Each line that includes "Classname" must be copied from the records.
Top of SUPPLIED MATERIAL
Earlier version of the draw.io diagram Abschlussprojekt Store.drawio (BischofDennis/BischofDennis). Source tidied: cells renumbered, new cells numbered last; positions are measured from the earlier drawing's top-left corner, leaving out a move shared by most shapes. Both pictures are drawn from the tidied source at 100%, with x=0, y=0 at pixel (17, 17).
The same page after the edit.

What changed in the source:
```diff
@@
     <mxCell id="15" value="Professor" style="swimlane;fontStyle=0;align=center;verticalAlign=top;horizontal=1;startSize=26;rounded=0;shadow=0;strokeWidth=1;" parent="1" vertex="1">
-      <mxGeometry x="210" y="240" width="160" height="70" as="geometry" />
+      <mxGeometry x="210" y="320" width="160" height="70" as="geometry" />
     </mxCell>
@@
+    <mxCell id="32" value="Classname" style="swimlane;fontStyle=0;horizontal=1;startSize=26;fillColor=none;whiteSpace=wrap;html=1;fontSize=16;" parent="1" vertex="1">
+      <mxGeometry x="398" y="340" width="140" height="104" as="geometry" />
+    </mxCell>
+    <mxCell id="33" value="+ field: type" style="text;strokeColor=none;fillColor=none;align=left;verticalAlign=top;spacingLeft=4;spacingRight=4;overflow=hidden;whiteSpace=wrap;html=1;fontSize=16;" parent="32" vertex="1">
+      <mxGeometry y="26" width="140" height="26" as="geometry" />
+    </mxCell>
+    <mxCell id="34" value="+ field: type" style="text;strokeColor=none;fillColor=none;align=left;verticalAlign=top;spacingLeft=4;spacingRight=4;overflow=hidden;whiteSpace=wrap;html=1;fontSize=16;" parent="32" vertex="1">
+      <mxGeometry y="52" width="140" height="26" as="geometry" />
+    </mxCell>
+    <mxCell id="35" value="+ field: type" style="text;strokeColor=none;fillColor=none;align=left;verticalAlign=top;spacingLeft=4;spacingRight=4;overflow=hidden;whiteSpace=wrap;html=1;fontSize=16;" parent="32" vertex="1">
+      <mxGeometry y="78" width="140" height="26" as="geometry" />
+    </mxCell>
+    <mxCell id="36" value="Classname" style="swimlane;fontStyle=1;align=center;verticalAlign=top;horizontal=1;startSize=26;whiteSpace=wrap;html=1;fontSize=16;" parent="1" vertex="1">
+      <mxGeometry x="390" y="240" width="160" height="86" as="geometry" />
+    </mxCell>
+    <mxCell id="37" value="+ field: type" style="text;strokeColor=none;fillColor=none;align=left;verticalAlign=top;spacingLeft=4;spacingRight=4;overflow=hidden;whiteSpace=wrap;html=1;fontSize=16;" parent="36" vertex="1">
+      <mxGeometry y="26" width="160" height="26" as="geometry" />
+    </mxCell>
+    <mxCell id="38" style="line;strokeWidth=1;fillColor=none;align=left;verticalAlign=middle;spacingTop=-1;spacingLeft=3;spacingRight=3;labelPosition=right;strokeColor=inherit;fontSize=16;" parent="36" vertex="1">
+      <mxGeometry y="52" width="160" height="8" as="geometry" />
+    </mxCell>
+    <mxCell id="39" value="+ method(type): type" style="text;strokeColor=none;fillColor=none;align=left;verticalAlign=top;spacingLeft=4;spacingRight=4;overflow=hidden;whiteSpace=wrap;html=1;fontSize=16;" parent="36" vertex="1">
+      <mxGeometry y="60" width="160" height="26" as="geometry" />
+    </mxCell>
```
Bottom of SUPPLIED MATERIAL
*EXERCISE SOLUTION*.
+    <mxCell id="32" value="Classname" style="swimlane;fontStyle=0;horizontal=1;startSize=26;fillColor=none;whiteSpace=wrap;html=1;fontSize=16;" parent="1" vertex="1">
+    <mxCell id="36" value="Classname" style="swimlane;fontStyle=1;align=center;verticalAlign=top;horizontal=1;startSize=26;whiteSpace=wrap;html=1;fontSize=16;" parent="1" vertex="1">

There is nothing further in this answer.